By Jon Mason The dark basement is full of bikes. They hang from the ceiling like bats in caves, but these bikes long for the sunshine. Their owners haven’t picked them up yet, but Denis Sauve, owner of Twin Ports Cyclery, fixes them, stores them and gets new ones ready for display and sale.
Twin Ports Cyclery has bicycle repair stands throughout the store, but on this particular day, Sauve works in the basement shop to get some work done.
With Kool 101.7 playing, an apron with an assortment of tools, numerous tool boxes full and more needed tools on hand atop the bench, Sauve is ready to work in the well lit small shop room.
He enjoys all talk while assembling one of the three bikes recently acquired Cannondale’s from a warehouse that forgot they were there. He is happy to be able to get the bikes for a reduced price because bigger markets usually scoop up those deals too fast for him to get any.
He is not sure how long it will take him to assemble this American made bike or how long he has worked on it, but he is anxious to get it done. “I aim for less than one hour, but if you could just do that,” said Sauve. He has so much going on throughout the day; procrastination is always a problem.
His basement hiding spot is good, but not perfect. “Never leave the basement because they will ask for something then ask for something else,” Sauve said.

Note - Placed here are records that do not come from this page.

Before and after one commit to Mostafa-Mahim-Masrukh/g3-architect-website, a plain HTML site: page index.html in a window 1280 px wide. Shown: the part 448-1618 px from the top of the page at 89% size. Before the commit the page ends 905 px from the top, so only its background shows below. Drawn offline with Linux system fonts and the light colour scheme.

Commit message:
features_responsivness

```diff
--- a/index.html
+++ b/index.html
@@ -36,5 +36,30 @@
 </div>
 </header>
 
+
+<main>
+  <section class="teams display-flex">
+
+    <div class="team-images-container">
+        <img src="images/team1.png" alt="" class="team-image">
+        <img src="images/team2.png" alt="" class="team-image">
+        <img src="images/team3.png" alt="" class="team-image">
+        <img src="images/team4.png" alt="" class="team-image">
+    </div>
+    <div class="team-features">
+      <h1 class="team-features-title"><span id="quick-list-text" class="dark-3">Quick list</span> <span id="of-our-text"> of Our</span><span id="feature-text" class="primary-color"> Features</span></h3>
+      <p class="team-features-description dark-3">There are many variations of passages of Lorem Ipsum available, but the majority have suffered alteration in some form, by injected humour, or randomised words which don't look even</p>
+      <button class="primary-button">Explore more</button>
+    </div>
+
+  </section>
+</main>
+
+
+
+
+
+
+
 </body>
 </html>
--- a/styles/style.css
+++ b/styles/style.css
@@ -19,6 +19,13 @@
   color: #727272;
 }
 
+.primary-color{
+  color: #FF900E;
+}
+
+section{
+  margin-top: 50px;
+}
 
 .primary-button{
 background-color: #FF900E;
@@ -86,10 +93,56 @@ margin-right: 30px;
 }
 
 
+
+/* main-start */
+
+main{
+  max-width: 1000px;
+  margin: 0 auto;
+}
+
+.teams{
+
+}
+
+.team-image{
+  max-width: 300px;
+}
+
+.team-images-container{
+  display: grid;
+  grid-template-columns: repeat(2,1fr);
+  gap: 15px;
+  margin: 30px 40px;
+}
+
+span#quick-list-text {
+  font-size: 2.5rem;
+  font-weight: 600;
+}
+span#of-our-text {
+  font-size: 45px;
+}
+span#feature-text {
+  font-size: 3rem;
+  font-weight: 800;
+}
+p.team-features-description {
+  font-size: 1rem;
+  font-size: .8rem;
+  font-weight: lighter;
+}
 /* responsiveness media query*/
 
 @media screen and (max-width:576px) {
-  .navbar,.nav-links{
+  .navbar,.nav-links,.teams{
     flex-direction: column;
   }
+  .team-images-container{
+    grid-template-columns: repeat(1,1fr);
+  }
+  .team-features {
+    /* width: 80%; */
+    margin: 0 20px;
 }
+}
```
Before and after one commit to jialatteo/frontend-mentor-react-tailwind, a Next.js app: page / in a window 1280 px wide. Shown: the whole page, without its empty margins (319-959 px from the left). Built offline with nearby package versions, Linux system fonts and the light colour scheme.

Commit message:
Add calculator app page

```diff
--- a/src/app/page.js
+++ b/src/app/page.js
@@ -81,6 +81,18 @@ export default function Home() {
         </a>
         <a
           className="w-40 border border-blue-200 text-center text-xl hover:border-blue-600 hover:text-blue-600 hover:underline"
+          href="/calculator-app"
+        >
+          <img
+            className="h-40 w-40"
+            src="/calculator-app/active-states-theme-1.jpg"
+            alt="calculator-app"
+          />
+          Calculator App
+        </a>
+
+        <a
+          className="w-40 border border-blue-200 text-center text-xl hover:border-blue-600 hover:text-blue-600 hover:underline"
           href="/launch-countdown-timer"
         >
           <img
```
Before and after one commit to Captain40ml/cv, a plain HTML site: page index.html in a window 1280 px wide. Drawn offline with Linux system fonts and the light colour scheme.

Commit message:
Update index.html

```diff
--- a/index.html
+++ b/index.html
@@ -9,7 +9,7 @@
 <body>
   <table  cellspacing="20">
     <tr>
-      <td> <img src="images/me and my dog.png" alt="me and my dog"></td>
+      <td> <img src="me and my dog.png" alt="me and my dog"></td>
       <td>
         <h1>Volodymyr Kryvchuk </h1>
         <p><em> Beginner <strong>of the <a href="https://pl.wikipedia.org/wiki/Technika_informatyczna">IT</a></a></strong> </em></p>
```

But he broke his own rule on April 30 and left the basement. After taking a phone call, he had to go upstairs to clarify something. Quickly, he said, but he ended up being on the floor for nearly 20 minutes helping everyone who needed it.
His trip out of the basement pushed him a little further behind schedule on the bike, but he came back with an ice cream sandwich and was back to work.
With ice cream sandwich in hand, he wired the brake cable. Something of such importance in Duluth seems like it should be done without ice cream in hand, but Sauve knows what he is doing. It is easy to tell he has assembled a bike before.
The ice cream was soon gone and two hands worked quickly assembling the bike. While making the adjustments to the gears, Sauve talked about the business of owning a bicycle shop. He has a lot of words of wisdom after 33 years of experience.
“Tools are expensive,” he said. Not only are the basics needed, but specific tools designed for specific bikes can often be very expensive and hard to come by. “Some shops don’t want to carry tools because they are expensive and they become expired. To open a shop means extreme expenditure to front all of that stuff,” said Sauve.
As he put the finishing touches on the flawless Cannondale, he said, “If you want to make a million, start with two. Margins are small so you make your money on repairs and service, not on bike sales.”
Sauve hopes this bike will sell. He is concerned about the current state of the economy and the numbers of people that come into his shop. Sauve tells a story about compulsive buyers he has seen in other cities and says that would never happen here.
“People like look at the bikes here a long time before they make their final decision,” said Sauve. Hopefully we see this shiny blue Cannondale with the Shimano tires cruising throughout Duluth some day.